The U.S. Department of Transportation has proposed a new rule that would change the way most airports charge for runway use in three ways: Airports would be permitted to combine existing weight-based fees with a fee for the congestion each airline imposes on other users. Operators with multiple airports could shift fees onto flights at the most congested airports. Operators of congested airports could include the costs of airfield projects under construction in their fees.
Delays caused by congestion impose substantial costs on airlines and passengers alike. A significant proportion of this cost could be avoided if airports were allowed to charge carriers for the congestion they impose on other runway users. When congestion pricing is combined with increased investment, passengers and carriers are the main beneficiaries. By creating incentives for airlines to use existing capacity more efficiently, congestion pricing will not lead to a major reduction in available seating.

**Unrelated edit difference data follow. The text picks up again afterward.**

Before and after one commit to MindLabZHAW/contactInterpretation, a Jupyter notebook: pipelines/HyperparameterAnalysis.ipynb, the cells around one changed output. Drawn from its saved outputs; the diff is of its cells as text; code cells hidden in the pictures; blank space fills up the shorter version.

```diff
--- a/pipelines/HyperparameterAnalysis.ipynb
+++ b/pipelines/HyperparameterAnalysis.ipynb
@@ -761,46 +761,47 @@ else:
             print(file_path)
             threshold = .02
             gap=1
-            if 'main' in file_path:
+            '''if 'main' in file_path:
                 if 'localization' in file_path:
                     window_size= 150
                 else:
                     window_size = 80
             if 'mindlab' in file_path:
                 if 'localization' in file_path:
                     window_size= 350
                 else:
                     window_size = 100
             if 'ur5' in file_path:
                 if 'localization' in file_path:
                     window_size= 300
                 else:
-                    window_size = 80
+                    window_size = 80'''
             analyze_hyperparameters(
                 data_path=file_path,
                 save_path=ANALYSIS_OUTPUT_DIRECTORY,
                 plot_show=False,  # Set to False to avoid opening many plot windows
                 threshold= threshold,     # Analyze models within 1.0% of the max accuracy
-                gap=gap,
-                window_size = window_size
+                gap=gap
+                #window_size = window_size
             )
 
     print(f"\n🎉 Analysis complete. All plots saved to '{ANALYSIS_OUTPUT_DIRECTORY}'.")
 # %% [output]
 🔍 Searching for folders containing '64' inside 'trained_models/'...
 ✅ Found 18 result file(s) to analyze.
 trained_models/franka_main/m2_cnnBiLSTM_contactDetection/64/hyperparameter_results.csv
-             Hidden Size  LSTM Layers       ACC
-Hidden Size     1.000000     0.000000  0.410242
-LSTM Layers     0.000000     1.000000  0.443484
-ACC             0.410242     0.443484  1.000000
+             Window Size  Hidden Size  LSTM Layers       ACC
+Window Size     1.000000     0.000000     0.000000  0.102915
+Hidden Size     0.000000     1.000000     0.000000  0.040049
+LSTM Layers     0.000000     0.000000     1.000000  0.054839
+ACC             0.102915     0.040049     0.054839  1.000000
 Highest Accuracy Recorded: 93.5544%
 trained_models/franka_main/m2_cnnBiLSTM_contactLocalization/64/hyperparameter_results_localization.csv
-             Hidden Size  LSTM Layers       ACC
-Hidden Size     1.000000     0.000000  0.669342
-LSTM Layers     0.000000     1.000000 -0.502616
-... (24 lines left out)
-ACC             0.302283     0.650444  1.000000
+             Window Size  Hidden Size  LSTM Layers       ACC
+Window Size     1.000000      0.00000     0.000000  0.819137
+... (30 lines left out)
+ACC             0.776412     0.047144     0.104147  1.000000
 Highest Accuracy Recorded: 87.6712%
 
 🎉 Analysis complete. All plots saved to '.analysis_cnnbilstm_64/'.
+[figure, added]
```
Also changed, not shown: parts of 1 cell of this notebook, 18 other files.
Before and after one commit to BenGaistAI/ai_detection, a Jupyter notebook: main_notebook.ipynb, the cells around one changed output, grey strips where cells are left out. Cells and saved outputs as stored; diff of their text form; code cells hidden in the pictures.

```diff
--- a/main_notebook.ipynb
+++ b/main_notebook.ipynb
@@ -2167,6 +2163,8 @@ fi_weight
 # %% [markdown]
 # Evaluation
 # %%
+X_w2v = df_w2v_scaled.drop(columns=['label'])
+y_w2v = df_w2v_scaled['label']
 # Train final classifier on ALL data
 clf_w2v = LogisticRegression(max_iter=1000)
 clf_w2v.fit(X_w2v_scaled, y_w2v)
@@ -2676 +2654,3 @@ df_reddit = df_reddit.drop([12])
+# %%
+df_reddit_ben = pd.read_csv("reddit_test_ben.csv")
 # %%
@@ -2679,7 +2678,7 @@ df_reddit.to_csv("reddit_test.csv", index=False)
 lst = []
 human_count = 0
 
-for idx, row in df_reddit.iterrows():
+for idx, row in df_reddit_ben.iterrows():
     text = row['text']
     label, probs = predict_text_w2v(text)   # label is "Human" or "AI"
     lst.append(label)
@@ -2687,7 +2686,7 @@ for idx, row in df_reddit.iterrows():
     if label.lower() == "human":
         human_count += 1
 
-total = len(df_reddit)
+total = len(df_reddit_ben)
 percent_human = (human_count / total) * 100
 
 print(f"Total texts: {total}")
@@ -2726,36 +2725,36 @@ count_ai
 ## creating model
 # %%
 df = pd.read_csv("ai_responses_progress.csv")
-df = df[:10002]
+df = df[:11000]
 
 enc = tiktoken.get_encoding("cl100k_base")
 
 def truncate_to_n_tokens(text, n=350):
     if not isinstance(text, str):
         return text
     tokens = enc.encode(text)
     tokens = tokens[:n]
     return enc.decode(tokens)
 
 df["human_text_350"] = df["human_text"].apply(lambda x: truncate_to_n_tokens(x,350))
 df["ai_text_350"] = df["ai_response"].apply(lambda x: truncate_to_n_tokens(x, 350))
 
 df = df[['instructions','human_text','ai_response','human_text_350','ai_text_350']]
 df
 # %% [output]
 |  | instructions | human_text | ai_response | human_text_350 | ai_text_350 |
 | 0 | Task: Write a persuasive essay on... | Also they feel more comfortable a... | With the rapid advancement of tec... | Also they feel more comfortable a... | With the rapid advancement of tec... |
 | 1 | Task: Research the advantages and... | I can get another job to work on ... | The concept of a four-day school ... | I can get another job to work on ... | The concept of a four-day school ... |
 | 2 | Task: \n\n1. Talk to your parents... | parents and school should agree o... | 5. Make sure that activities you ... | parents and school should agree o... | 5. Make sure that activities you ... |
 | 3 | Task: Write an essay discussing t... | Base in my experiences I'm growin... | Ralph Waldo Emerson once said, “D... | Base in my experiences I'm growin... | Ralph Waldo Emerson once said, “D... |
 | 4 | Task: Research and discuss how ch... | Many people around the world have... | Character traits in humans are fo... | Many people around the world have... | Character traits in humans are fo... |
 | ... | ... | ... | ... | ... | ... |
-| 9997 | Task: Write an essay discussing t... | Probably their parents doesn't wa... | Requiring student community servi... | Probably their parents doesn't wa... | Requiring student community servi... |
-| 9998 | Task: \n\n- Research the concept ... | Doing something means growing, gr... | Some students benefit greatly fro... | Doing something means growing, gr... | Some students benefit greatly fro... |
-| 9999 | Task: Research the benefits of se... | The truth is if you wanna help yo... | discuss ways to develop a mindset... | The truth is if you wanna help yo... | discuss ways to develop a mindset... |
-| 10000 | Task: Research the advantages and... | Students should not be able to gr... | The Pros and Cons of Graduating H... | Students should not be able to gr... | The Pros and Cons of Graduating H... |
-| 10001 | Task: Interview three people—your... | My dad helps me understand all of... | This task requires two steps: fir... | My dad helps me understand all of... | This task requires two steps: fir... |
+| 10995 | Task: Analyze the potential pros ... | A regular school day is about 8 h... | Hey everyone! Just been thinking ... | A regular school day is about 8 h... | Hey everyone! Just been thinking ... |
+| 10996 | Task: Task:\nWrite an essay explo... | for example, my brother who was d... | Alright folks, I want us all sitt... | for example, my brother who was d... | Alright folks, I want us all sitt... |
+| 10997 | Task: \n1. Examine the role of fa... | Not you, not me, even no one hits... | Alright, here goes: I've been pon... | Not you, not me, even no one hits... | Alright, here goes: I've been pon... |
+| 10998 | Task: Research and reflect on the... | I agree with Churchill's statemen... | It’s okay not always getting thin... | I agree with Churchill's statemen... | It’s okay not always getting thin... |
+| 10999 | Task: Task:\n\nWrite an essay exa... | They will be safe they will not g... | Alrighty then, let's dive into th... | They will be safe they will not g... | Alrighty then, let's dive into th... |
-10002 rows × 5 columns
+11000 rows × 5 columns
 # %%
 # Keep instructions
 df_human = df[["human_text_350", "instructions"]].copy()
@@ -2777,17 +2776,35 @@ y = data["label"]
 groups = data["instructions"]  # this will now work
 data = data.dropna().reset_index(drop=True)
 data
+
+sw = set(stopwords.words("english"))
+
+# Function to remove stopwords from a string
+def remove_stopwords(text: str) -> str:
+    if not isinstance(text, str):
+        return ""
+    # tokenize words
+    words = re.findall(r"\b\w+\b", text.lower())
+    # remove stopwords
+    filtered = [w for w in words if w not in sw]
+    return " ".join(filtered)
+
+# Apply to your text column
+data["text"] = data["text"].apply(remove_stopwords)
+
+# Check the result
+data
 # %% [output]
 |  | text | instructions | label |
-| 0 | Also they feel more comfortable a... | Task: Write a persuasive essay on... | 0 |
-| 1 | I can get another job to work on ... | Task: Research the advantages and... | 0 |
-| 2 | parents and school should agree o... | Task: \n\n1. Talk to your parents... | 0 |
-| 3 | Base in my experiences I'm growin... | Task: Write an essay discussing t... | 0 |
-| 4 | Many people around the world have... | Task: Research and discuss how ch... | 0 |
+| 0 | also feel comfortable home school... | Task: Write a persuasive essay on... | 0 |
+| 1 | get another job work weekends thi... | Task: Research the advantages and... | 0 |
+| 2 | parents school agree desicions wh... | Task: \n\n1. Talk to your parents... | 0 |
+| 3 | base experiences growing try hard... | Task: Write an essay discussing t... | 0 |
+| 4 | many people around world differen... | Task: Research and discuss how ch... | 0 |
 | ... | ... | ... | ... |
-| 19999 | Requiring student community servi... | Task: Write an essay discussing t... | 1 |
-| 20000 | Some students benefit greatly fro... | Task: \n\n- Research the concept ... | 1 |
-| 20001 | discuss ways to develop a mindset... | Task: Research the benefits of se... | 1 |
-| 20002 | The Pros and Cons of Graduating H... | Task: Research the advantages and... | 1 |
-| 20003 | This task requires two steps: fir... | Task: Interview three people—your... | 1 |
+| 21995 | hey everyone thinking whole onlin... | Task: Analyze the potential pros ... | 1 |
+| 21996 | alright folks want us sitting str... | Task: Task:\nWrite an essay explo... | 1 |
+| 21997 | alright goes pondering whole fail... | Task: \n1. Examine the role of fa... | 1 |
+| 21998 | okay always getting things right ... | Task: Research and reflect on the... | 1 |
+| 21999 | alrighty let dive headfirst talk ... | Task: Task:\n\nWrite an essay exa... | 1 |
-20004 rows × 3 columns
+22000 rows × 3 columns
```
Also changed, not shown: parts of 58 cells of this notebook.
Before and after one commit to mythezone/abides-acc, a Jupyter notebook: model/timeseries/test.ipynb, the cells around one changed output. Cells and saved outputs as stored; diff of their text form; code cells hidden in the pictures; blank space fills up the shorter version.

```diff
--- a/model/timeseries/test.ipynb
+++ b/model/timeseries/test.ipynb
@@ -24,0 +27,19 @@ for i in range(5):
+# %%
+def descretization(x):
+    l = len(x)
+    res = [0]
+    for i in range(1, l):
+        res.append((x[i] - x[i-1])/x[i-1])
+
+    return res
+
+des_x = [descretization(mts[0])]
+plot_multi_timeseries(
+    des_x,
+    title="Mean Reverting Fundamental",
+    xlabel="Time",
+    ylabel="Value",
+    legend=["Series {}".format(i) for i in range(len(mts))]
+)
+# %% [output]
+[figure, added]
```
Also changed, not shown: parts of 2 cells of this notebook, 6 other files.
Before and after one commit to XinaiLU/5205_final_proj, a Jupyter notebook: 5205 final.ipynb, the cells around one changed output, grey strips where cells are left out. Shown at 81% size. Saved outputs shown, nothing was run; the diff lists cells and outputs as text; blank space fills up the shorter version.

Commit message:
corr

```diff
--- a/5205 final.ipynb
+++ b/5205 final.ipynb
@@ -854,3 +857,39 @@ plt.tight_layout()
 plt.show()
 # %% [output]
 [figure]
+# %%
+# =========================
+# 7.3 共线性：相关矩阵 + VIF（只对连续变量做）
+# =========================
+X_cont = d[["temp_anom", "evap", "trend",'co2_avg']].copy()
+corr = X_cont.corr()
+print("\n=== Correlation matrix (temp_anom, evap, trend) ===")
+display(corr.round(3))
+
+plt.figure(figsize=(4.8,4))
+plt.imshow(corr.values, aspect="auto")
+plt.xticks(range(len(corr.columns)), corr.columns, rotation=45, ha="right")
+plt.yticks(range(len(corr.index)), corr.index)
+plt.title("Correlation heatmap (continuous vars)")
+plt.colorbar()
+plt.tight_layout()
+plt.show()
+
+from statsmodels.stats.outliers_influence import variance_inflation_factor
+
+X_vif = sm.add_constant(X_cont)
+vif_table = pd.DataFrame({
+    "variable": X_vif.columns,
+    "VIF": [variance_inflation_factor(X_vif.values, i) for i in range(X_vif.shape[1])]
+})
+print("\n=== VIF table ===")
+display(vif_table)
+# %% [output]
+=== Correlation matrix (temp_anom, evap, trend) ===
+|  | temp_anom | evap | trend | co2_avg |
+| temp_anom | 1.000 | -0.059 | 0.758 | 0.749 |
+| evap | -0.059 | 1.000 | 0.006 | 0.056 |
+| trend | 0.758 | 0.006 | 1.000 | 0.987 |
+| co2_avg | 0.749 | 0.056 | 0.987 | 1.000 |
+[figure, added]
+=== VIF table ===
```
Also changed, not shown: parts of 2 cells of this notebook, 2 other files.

The DOT should proceed with the proposed rule changes. The Department should require airports to compare the new fees with the social costs of congestion at that airport, and adjust their pricing accordingly.